    Marian Moffett, Michael Fazio, Lawrence Wodehouse – A World History Of Architecture – I keep dipping into this one and reading a chapter or two at a go. It’s a massive tome but has plenty of pretty pictures for eye candy. I’m currently reading about early Christian and Byzantine architecture and keep adding to a mental list of buildings around the world that I want to visit before I die.
    Dick Bruna – Miffy at the Gallery – a perennial favourite – gets read at least twice a week. "A BEAR! A real bear! cried Miff. But Father Bun said: nooo, a real live bear is nice and soft, this one is stone, you know." Never fails to get Tom in hysterics.

    Recent reading includes:

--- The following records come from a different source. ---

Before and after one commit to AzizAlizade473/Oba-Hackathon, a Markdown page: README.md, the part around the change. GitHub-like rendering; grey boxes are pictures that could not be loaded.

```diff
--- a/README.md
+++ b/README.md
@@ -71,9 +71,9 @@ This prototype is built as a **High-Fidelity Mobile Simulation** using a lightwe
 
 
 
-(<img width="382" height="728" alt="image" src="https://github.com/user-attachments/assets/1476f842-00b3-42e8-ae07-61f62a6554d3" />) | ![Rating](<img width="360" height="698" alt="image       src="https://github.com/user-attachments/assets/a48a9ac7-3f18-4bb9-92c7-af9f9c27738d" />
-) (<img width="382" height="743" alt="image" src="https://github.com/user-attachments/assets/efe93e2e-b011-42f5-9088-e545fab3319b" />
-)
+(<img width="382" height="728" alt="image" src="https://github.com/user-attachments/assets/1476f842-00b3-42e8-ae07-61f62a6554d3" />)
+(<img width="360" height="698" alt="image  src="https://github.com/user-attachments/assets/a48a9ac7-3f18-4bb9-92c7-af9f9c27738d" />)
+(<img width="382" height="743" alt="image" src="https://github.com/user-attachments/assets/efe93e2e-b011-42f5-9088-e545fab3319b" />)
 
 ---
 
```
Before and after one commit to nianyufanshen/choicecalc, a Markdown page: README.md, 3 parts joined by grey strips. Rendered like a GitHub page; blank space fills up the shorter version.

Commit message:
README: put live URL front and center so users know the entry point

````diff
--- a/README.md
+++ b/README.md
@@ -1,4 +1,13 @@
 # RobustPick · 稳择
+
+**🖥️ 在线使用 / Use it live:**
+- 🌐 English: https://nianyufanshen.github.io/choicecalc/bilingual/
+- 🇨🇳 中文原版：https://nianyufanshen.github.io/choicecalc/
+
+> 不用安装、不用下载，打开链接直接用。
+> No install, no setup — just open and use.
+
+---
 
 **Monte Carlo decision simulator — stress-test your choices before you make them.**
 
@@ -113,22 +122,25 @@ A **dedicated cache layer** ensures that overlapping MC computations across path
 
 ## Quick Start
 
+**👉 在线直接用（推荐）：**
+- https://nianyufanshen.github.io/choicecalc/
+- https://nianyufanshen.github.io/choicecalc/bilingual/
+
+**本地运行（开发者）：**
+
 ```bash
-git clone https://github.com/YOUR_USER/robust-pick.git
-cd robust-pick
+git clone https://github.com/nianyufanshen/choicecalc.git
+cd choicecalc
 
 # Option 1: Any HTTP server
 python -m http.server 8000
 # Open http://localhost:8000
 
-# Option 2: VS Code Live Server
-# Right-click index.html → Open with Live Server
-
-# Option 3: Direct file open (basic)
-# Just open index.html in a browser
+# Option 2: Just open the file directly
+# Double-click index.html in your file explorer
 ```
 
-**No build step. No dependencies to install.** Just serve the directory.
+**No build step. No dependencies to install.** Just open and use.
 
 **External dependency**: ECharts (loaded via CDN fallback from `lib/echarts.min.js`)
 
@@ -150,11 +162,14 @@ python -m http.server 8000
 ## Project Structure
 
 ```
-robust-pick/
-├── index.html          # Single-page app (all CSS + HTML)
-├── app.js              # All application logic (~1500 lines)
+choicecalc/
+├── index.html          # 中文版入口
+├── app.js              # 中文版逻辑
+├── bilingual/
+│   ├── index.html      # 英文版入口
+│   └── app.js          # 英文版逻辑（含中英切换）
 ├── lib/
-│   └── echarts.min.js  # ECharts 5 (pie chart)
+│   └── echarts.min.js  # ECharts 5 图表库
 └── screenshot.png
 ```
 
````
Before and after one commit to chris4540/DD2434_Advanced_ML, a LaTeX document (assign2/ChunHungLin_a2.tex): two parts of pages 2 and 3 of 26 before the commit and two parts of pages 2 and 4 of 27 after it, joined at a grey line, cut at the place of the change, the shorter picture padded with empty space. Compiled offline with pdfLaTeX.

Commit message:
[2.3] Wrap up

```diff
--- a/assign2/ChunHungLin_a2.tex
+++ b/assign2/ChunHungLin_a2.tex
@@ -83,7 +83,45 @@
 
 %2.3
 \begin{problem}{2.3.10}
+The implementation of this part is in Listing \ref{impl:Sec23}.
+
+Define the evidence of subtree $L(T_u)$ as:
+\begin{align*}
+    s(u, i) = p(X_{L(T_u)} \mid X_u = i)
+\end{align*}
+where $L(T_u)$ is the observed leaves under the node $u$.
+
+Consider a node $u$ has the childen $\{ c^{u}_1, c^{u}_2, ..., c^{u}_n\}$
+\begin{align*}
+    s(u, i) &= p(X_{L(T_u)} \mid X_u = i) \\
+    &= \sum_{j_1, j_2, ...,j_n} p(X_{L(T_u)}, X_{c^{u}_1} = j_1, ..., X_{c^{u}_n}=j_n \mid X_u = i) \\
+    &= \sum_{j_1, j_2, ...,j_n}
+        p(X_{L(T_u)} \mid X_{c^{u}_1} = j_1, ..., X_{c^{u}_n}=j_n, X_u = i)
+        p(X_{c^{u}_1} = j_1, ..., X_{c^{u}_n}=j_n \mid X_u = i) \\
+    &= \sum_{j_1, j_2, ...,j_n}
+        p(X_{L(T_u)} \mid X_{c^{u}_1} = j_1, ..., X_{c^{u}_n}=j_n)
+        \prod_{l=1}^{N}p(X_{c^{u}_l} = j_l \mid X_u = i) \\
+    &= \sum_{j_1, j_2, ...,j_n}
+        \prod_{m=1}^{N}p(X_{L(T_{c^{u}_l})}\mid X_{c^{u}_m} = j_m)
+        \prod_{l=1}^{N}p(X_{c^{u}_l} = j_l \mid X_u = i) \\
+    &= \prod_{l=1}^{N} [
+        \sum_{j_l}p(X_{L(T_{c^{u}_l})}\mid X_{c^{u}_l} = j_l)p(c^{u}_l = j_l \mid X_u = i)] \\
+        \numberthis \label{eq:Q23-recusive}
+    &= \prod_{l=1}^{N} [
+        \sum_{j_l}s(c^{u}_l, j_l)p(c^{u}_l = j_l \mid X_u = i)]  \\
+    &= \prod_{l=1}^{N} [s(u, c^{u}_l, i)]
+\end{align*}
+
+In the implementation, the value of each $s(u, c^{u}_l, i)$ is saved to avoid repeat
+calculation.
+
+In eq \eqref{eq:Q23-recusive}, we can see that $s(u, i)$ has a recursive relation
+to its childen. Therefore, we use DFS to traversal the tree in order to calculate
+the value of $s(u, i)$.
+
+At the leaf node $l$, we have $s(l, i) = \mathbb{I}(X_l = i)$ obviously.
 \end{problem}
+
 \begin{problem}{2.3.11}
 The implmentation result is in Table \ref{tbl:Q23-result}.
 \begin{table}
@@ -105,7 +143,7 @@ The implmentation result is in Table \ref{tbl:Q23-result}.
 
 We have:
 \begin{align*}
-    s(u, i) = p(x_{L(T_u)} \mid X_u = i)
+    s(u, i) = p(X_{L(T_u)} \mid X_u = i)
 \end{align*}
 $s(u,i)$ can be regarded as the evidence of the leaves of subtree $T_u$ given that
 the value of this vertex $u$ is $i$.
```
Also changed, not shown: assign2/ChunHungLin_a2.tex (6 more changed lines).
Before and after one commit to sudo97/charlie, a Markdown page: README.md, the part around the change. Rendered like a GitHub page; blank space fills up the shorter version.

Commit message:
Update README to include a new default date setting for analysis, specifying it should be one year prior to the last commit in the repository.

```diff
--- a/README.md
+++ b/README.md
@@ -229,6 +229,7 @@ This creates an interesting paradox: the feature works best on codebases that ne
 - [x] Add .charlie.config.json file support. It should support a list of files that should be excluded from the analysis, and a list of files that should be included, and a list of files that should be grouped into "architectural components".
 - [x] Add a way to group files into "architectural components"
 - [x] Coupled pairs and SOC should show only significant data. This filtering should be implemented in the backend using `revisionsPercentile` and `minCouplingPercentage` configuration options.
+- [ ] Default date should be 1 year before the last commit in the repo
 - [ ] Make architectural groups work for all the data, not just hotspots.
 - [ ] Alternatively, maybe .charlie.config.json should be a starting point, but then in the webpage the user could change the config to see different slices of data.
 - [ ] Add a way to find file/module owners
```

    T. C. Boyle – Tooth and Claw – a collection of short stories that are by turn sad and creepy. Boyle always leaves a feeling of desolation in his wake. So not uplifting reading, but certainly something that grabs you.
    Simon Hopkinson – Roast Chicken and Other Stories and Second Helpings of Roast Chicken – there are few cookery books that you can actually sit and read at bedtime, but these two fall into that category. Hopkinson’s background detail and accompanying anecdotes make this very readable – a good way to reinvigorate one’s passion for food.
    Mark Leonard – Why Europe Will Run The 21st Century – slightly frustrating, not least because Leonard’s arguments are sometimes self-contradictory. The title itself is also misleading – it would be better if it was "Why everywhere will be like the European Union by 2100". But thought-provoking nonetheless – although if you are not a liberal europhile or a fan of pan-national government structures, it will probably only infuriate.
    Haruki Murakami – Blind Willow, Sleeping Woman – more short stories spanning a large part of Murakami’s career. If you look at the choronolgy, they provide a useful insight into the development of his writing style and perhaps hint at where he might go in the future. Lovely and disturbing by turn, as usual.

    This insight into my stack given without any reference to your preferences at all, naturally.

    Oh, and since you mentioned music, I recommend Amon Tobin – Foley Room. You can hear a taster at Ninja Tune Records. Don’t go looking for too much in the way of melody though – this is an exploration of sound.

  2. What goes on with the comment counter? It says “No comments” and I’m worried that people might not be aware that I’ve posted something erudite here!

  3. Patience!! Blimey.

    Ta for the recommendations Mr.Graybo (why, in my head, does that sound like a Lord of the Rings line… “Why thank you, Mr.Frodo)

  4. I just finished up Freakonomics about a week ago, and thought it was a good read. I’ve not read Blink or the Tipping Point yet, so I don’t know how similar they are.

  5. Of course, it might help if you told us what was already in your stack…

    Anyway, I’d second Freakonomics, it makes for an interesting (and fairly quick) read.

    I’ve recently read Bone Song by John Meaney, which is very odd, but quite cool. Sci-fi-esque, but more “alternative reality” – I’d recommend it, but its not the cheapest book around.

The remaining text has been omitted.